(User interface change data)
┌────────
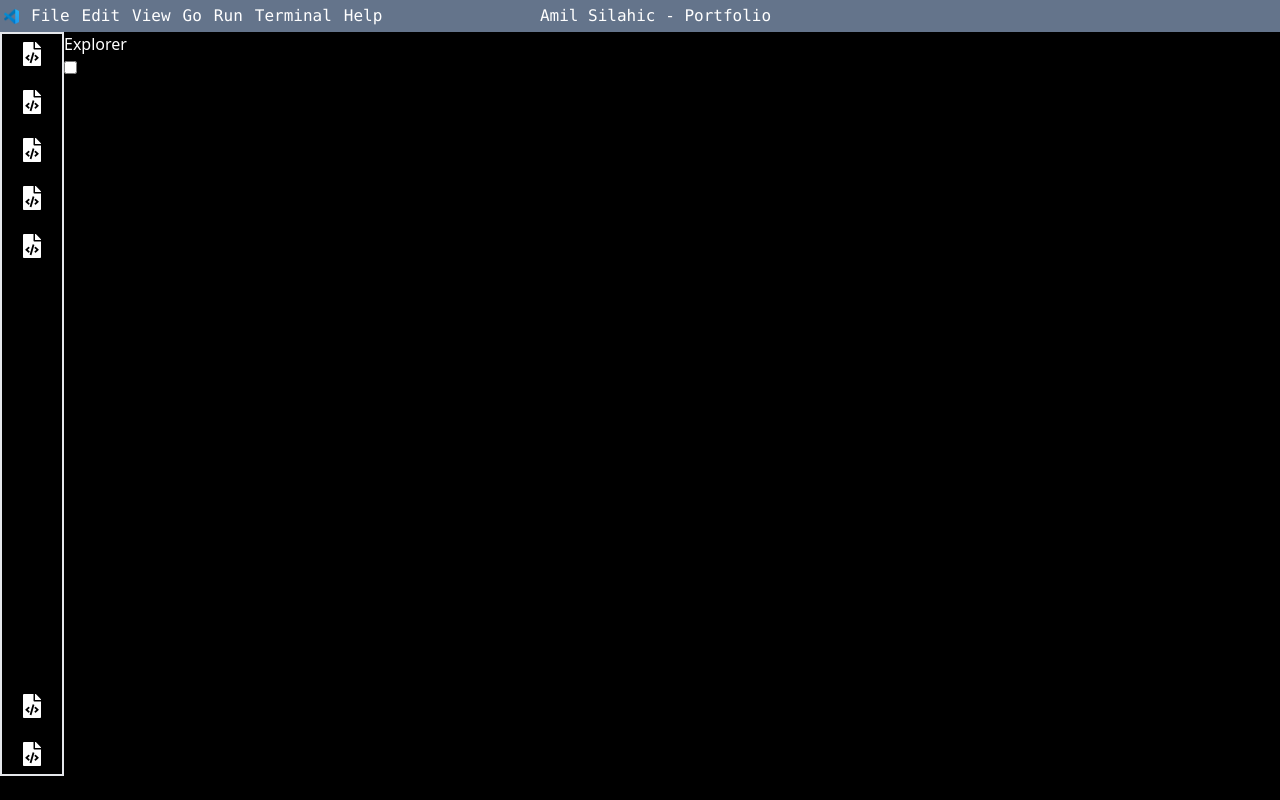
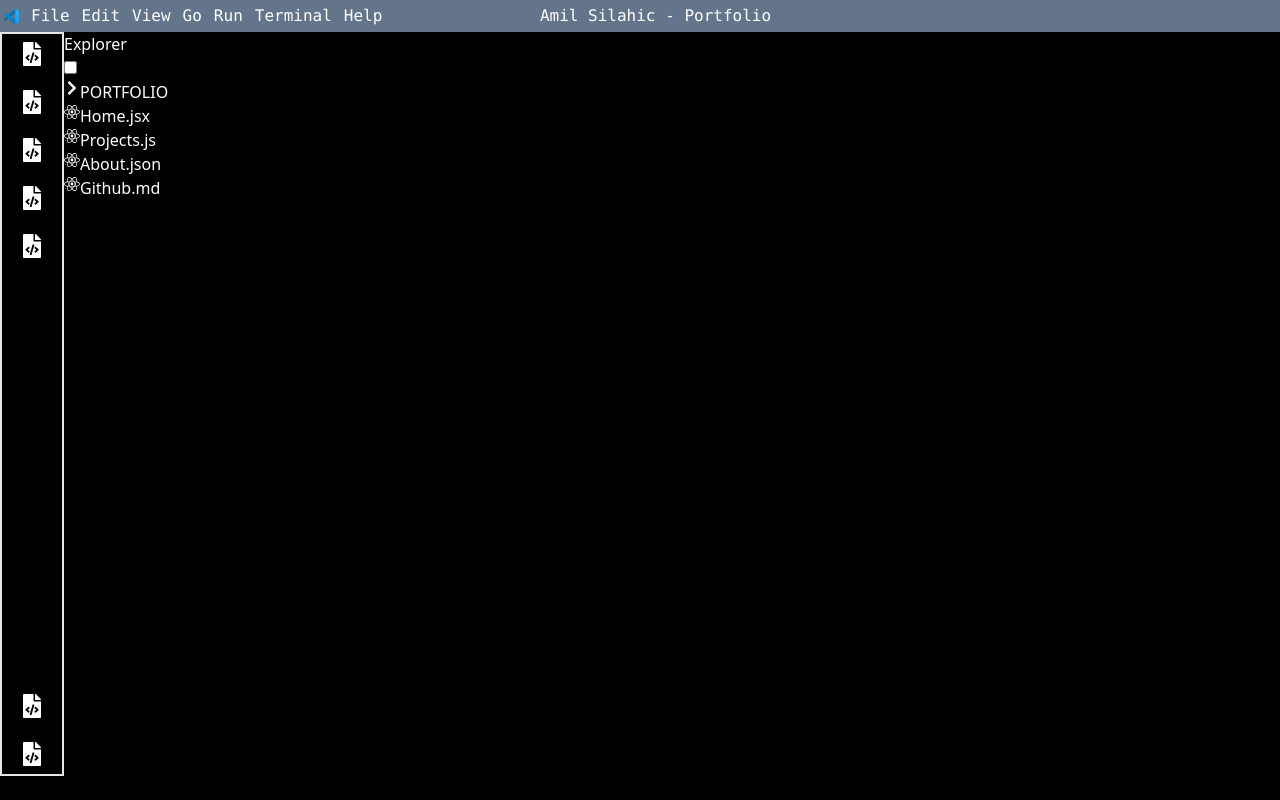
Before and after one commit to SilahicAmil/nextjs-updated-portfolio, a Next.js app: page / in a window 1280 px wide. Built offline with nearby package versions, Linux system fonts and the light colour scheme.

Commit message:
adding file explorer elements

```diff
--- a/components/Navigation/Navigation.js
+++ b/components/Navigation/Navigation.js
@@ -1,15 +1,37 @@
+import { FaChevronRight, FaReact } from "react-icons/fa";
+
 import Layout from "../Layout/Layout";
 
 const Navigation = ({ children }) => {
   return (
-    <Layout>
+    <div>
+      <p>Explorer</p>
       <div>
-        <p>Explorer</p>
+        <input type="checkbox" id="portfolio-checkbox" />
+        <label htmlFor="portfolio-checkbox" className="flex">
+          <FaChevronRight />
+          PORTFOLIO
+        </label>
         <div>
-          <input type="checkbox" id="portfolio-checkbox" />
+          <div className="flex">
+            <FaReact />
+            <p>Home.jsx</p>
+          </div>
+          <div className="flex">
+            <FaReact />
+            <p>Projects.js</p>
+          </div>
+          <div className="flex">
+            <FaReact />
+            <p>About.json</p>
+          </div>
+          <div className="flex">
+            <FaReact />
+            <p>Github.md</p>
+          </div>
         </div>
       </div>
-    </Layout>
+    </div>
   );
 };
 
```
└────────
┌────────
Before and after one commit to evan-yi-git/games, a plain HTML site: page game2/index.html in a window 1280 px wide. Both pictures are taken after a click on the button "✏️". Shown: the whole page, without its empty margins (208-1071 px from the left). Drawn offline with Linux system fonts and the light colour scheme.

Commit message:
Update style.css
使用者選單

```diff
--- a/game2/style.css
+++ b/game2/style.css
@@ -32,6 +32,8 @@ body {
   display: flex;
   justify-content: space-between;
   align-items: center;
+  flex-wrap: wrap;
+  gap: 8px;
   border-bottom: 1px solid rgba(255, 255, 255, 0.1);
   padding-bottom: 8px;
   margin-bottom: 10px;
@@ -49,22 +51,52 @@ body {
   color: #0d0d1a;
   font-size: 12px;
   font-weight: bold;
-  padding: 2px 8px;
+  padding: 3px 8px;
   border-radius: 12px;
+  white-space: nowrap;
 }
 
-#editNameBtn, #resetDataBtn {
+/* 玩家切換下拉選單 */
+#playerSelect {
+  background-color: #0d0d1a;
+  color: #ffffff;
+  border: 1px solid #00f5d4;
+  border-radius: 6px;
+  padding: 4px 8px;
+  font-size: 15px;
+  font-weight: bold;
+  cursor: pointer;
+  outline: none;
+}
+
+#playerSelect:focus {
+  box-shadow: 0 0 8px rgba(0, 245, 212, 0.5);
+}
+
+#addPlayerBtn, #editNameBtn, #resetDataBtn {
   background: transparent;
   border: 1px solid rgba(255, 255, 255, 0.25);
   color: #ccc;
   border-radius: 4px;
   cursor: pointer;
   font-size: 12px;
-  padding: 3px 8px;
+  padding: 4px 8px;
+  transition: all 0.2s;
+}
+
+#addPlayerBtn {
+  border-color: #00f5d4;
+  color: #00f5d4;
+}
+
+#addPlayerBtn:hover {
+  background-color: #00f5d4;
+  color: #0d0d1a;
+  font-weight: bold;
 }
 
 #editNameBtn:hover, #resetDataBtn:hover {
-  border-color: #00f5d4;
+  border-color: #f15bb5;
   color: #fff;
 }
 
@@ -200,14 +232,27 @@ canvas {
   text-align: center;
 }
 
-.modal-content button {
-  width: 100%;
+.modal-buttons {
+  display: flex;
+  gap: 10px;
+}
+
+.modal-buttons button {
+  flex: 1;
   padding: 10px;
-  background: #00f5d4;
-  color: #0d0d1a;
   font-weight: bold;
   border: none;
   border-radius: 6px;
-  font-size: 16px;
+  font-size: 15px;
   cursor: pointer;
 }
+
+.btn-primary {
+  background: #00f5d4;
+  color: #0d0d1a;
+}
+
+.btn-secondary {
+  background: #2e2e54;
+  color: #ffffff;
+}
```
└────────
- Problem requirements -
Could you return the lines in the entries above that contain "type"?

- Solution to this problem -
+        <input type="checkbox" id="portfolio-checkbox" />
-          <input type="checkbox" id="portfolio-checkbox" />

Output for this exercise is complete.